72. Shi L, Chen J, Yang J, Pan T, Zhang S, Wang Z. MiR-21 protected human glioblastoma U87MG cells from chemotherapeutic drug temozolomide induced apoptosis by decreasing Bax/Bcl-2 ratio and caspase-3 activity. Brain Res 2010;1352:255–264.
73. Zhang C-Z, Zhang J-X, Zhang A-L, Shi Z-D, Han L, Jia Z-F, et al. MiR-221 and miR-222 target PUMA to induce cell survival in glioblastoma. Mol Cancer 2010;9:1-9.
74. Czochor JR, Glazer PM. microRNAs in Cancer Cell Response to Ionizing Radiation. Antioxid Redox Signal 2014;21:293–312.
75. Fu X, Wen H, Jing L, Yang Y, Wang W, Liang X, et al. MicroRNA-155-5p promotes hepatocellular carcinoma progression by suppressing PTEN through the PI3K/Akt pathway. Cancer Sci 2017;108:620–631.
76. Zou Z, Anisowicz A, Hendrix MJ, Thor A, Neveu M, Sheng S, et al. Maspin, a serpin with tumor-suppressing activity in human mammary epithelial cells. Science 1994;263:526–529.

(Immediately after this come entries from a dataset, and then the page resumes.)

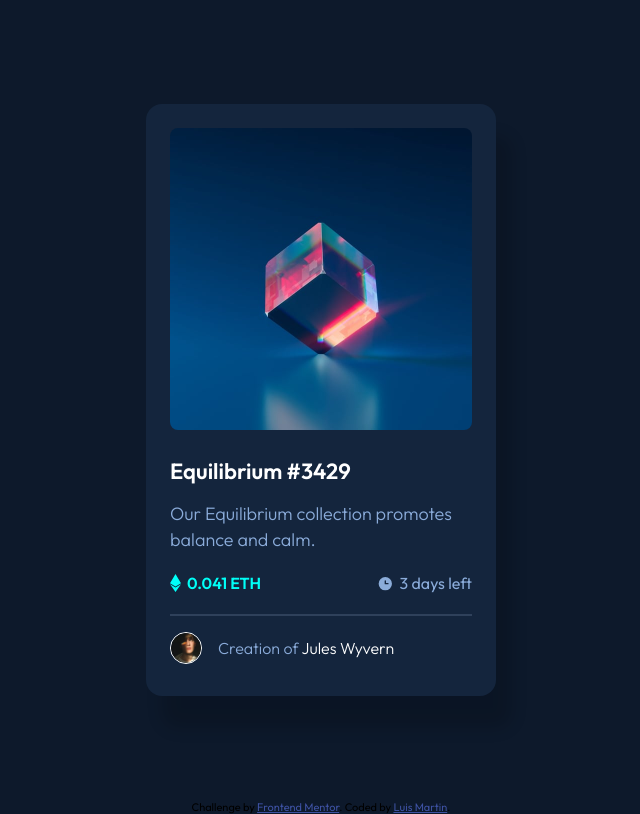
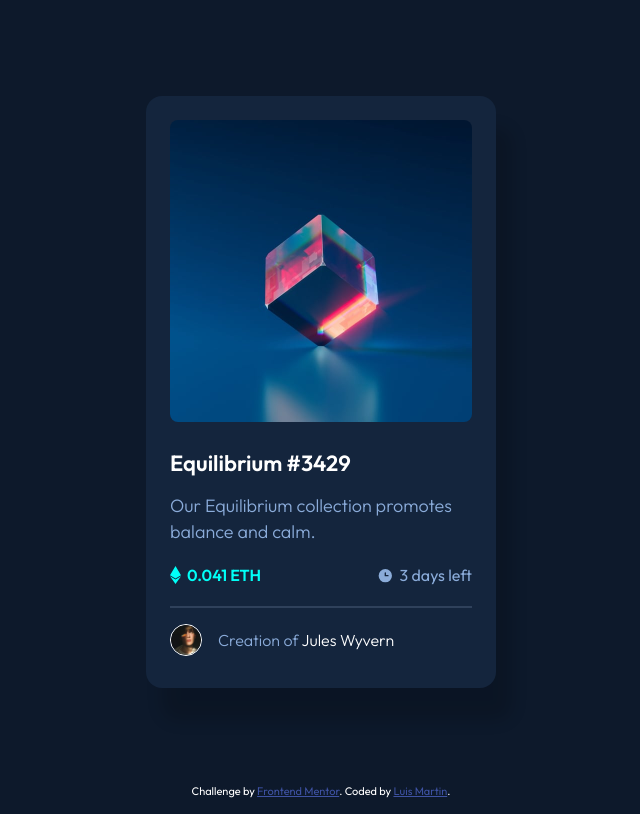
Before and after one commit to roguesquid/nft-preview-card, a plain HTML site: page index.html in a window 1280 px wide. Shown: the whole page, without its empty margins (319-959 px from the left). Drawn offline with Linux system fonts and the light colour scheme.

Commit message:
fixing bugs

```diff
--- a/index.html
+++ b/index.html
@@ -19,7 +19,6 @@
 
     <title>Frontend Mentor | NFT preview card component</title>
 
-    <!-- Feel free to remove these styles or customise in your own stylesheet 👍 -->
     <style>
       /*========== Variables ==========*/
       :root {
@@ -61,7 +60,7 @@
       }
       /*=============== Main ===============*/
       .main {
-        height: 100vh;
+        height: 98vh;
         display: flex;
         justify-content: center;
         align-items: center;
@@ -138,6 +137,7 @@
       .attribution {
         font-size: 11px;
         text-align: center;
+        color: white;
       }
       .attribution a {
         color: hsl(228, 45%, 44%);
@@ -195,7 +195,7 @@
       Challenge by
       <a href="https://www.frontendmentor.io?ref=challenge" target="_blank"
         >Frontend Mentor</a
-      >. Coded by <a href="#">Luis Martin</a>.
+      >. Coded by <a href="https://github.com/roguesquid">Luis Martin</a>.
     </div>
   </body>
 </html>
```
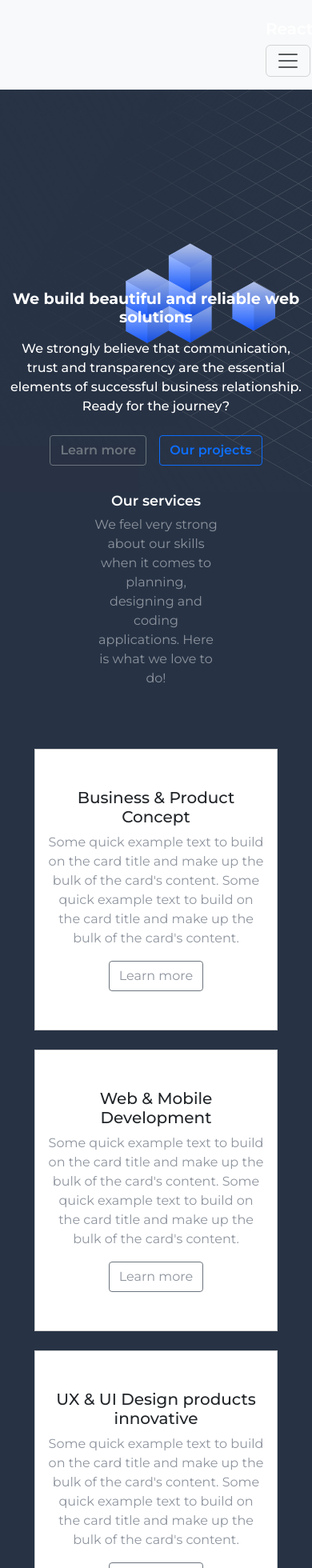
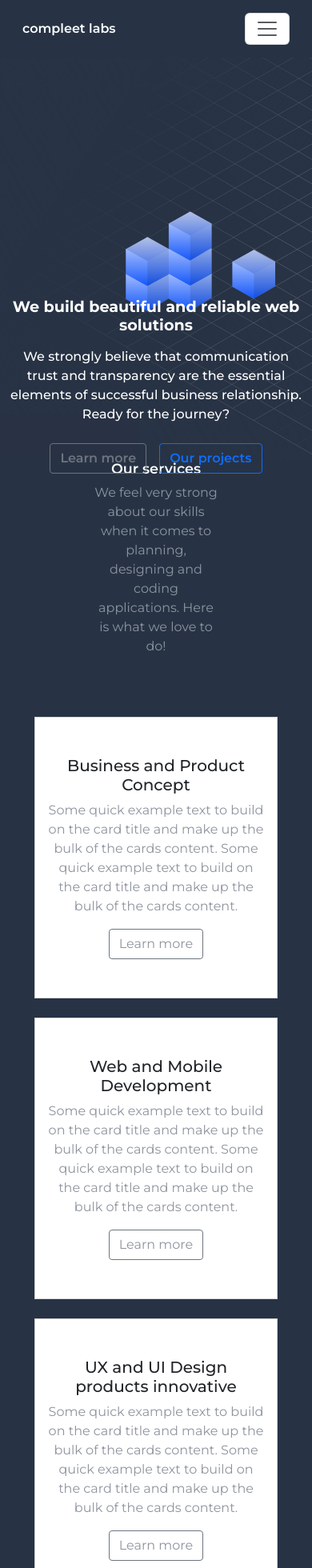
Before and after one commit to TGerzenstein/domoTest, a Next.js app in the folder domo/: page / in a window 390 px wide. Shown: the top 1960 px of the page at 80% size. Built offline with nearby package versions, Linux system fonts and the light colour scheme.

Commit message:
added information for home

```diff
--- a/domo/components/Footer.jsx
+++ b/domo/components/Footer.jsx
@@ -9,7 +9,7 @@ function Footer() {
                 <div className="col-12 col-sm-6 col-md-6 col-lg-6 col-xl-6">
                     <h2>complet labs</h2>
                     <p className="footer-text">Our software company specializes
-                    in developing innovative solutions tailored to meet our clients'
+                    in developing innovative solutions tailored to meet our clients
                     unique needs, leveraging cutting-edge technology to streamline
                     processes and enhance efficiency.
                     </p>
--- a/domo/components/Header.jsx
+++ b/domo/components/Header.jsx
@@ -11,52 +11,23 @@ import Navbar from 'react-bootstrap/Navbar';
 function Header() {
   return (
         <header>
-            <Navbar expand="lg" className="bg-body-tertiary">
+            <Navbar expand="lg" className="bg-body-transparent">
               <Container>
-                <Navbar.Brand href="#home">React-Bootstrap</Navbar.Brand>
+                <Navbar.Brand href="#home">compleet labs</Navbar.Brand>
                 <Navbar.Toggle aria-controls="basic-navbar-nav" />
                 <Navbar.Collapse id="basic-navbar-nav">
                   <Nav className="me-auto">
                     <Nav.Link href="#home">Home</Nav.Link>
-                    <Nav.Link href="#link">Link</Nav.Link>
-             {/*        <NavDropdown title="Dropdown" id="basic-nav-dropdown">
-                      <NavDropdown.Item href="#action/3.1">Action</NavDropdown.Item>
-                      <NavDropdown.Item href="#action/3.2">
-                        Another action
-                      </NavDropdown.Item>
-                      <NavDropdown.Item href="#action/3.3">Something</NavDropdown.Item>
-                      <NavDropdown.Divider />
-                      <NavDropdown.Item href="#action/3.4">
-                        Separated link
-                      </NavDropdown.Item>
-                    </NavDropdown>*/}
+                    <Nav.Link href="#link">Services</Nav.Link>
+                    <Nav.Link href="#link">Technology</Nav.Link>
+                    <Nav.Link href="#link">Case studies</Nav.Link>
+                    <Nav.Link href="#link">About</Nav.Link>
+                    <Nav.Link href="#link">Hire us</Nav.Link>
                   </Nav>
                 </Navbar.Collapse>
               </Container>
             </Navbar>
 
-          {/*
-          <nav className="navbar navbar-expand-lg bg-transparent">
-              <div className="container-fluid">
-                <a className="navbar-brand" href="#">compleet labs</a>
-                <button className="navbar-toggler" type="button"
-                data-bs-toggle="collapse" data-bs-target="#navbarNavAltMarkup"
-                aria-controls="navbarNavAltMarkup" aria-expanded="false" aria-label="Toggle navigation">
-                  <span className="navbar-toggler-icon"></span>
-                </button>
-                <div className="collapse navbar-collapse d-flex justify-content-end" id="navbarNavAltMarkup">
-                  <div className="navbar-nav">
-                    <a className="nav-link active" aria-current="page" href="#">Home</a>
-                    <a className="nav-link" href="#">Services</a>
-                    <a className="nav-link" href="#">Technology</a>
-                    <a className="nav-link" href="#">Case studies</a>
-                    <a className="nav-link" href="#">About</a>
-                    <a className="nav-link" href="#">Hire us</a>
-                  </div>
-                </div>
-              </div>
-          </nav>
-*/}
           <div>
             <div className="d-flex justify-content-end">
                   <Image
@@ -75,7 +46,7 @@ function Header() {
             <div>
               <div className="text-overlay">
               <h1 className="main-title">We build beautiful and reliable web solutions</h1>
-              <p className="description-overlay py-2">We strongly believe that communication, trust and transparency
+              <p className="description-overlay py-2">We strongly believe that communication trust and transparency
                 are the essential elements of successful business relationship.
                 Ready for the journey?
               </p>
@@ -99,11 +70,11 @@ function Header() {
               <div className="col-sm-12 col-md-4 col-lg-4 col-xl-4 mb-4">
                 <div class="card rounded-0">
                   <div class="card-body">
-                    <h5 class="card-title text-center">Business & Product Concept</h5>
+                    <h5 class="card-title text-center">Business and Product Concept</h5>
                     <p class="card-text text-center">Some quick example text to build
-                    on the card title and make up the bulk of the card's content.
+                    on the card title and make up the bulk of the cards content.
                     Some quick example text to build
-                    on the card title and make up the bulk of the card's content.</p>
+                    on the card title and make up the bulk of the cards content.</p>
                     <div className="text-center">
                       <a href="#" className="btn btn-outline-secondary b-text rounded-1">Learn more</a>
                     </div>
@@ -113,10 +84,10 @@ function Header() {
               <div className="col-sm-12 col-md-4 col-lg-4 col-xl-4 mb-4">
                 <div class="card rounded-0">
                   <div class="card-body">
-                    <h5 class="card-title text-center">Web & Mobile Development</h5>
+                    <h5 class="card-title text-center">Web and Mobile Development</h5>
                     <p class="card-text text-center">Some quick example text to build on the card title
-                    and make up the bulk of the card's content. Some quick example text to build on the card title
-                    and make up the bulk of the card's content.</p>
+                    and make up the bulk of the cards content. Some quick example text to build on the card title
+                    and make up the bulk of the cards content.</p>
                     <div className="text-center">
                       <a href="#" className="btn btn-outline-secondary b-text rounded-1">Learn more</a>
                     </div>
@@ -126,10 +97,10 @@ function Header() {
               <div className="col-sm-12 col-md-4 col-lg-4 col-xl-4 mb-4">
                 <div class="card rounded-0">
                   <div class="card-body">
-                    <h5 class="card-title text-center">UX & UI Design products innovative</h5>
+                    <h5 class="card-title text-center">UX and UI Design products innovative</h5>
                     <p class="card-text text-center">Some quick example text to build on
-                    the card title and make up the bulk of the card's content. Some quick example text to build on the card title
-                    and make up the bulk of the card's content.</p>
+                    the card title and make up the bulk of the cards content. Some quick example text to build on the card title
+                    and make up the bulk of the cards content.</p>
                     <div className="text-center">
                       <a href="#" className="btn btn-outline-secondary b-text rounded-1">Learn more</a>
                     </div>
--- a/domo/components/footer.css
+++ b/domo/components/footer.css
@@ -25,6 +25,7 @@ li {
     list-style-type: none;
 }
 
+/* Media queries */
 
 @media screen and (max-width: 36rem) {
 
--- a/domo/components/header.css
+++ b/domo/components/header.css
@@ -16,6 +16,8 @@ header {
 
 .navbar-nav .nav-link.active {
     color: #8e949e;
+    display: flex;
+    justify-content: center;
 }
 
 .navbar-nav .nav-link:hover {
@@ -84,9 +86,30 @@ header {
     border-color: 1px solid #8e949e;
 }
 
-
+/* Media queries */
 
 @media screen and (max-width: 36rem) {
+
+    .navbar-brand {
+        color: #ffffff;
+        font-size: 1rem;
+    }
+
+    .navbar {
+        margin: 0rem auto;
+        padding: 1rem;
+        font-size: 1rem;
+    }
+
+    .navbar-nav .nav-link.active {
+        color: #8e949e;
+        font-size: 1rem;
+    }
+
+    .navbar-toggler {
+        color: #8e949e;
+        background-color: #ffffff;
+    }
 
     .image-core {
         display: block;
@@ -99,7 +122,7 @@ header {
         font-weight: 500;
         width: 100%;
         padding: 2rem 0.50rem;
-        transform: translateY(10px);
+        transform: translateY(20px);
         margin: 0rem auto;
     }
 
--- a/domo/components/sponsors.css
+++ b/domo/components/sponsors.css
@@ -18,7 +18,7 @@
     letter-spacing: 1px;
 }
 
-
+/* Media queries */
 
 @media screen and (max-width: 36rem) {
 
--- a/domo/components/tools.css
+++ b/domo/components/tools.css
@@ -1,7 +1,7 @@
 
 .tools {
     background-color: #3871ff;
-    min-height: 60vh;
+    min-height: 65vh;
     margin: 0px;
     padding-top: 8rem;
 }
@@ -29,6 +29,7 @@
     height: 90px;
 }
 
+/* Media queries */
 
 @media screen and (max-width: 36rem) {
 
```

77. Cha HJ, Jeong MJ, Kleinman HK. Role of Thymosin 4 in Tumor Metastasis and Angiogenesis. Cancer Spectrum Knowl Environ 2003;95:1674–1680.
78. Liu J, Zhao XJ, Zhang XL, Wu XH, Zhao TP. Knock-down Akt3 inhibits ovarian cancer cell growth and migration. Int J Clin Exp Med 2017;10:8566–8573.
79. Wang L, Huang D, Jiang Z, Luo Y, Norris C, Zhang M, et al. Akt3 is responsible for the survival and proliferation of embryonic stem cells. Biol Open 2017;6:850–861.
80. Bach DH, Park HJ, Lee SK. The dual role of bone morphogenetic proteins in cancer. Mol Ther-Oncolytics 2018;8:1–13.
81. Fathy A, Abdelrahman AE. EZH2, Endothelin-1, and CD34 as biomarkers of aggressive cervical squamous cell carcinoma: An immunohistochemical study. Turk Patoloji Derg 2018;34:150–157.
82. Mandrysz M, Dybiec B. Energetics of the undamped stochastic oscillators. J Cell Sci 2018;121:3683–3692.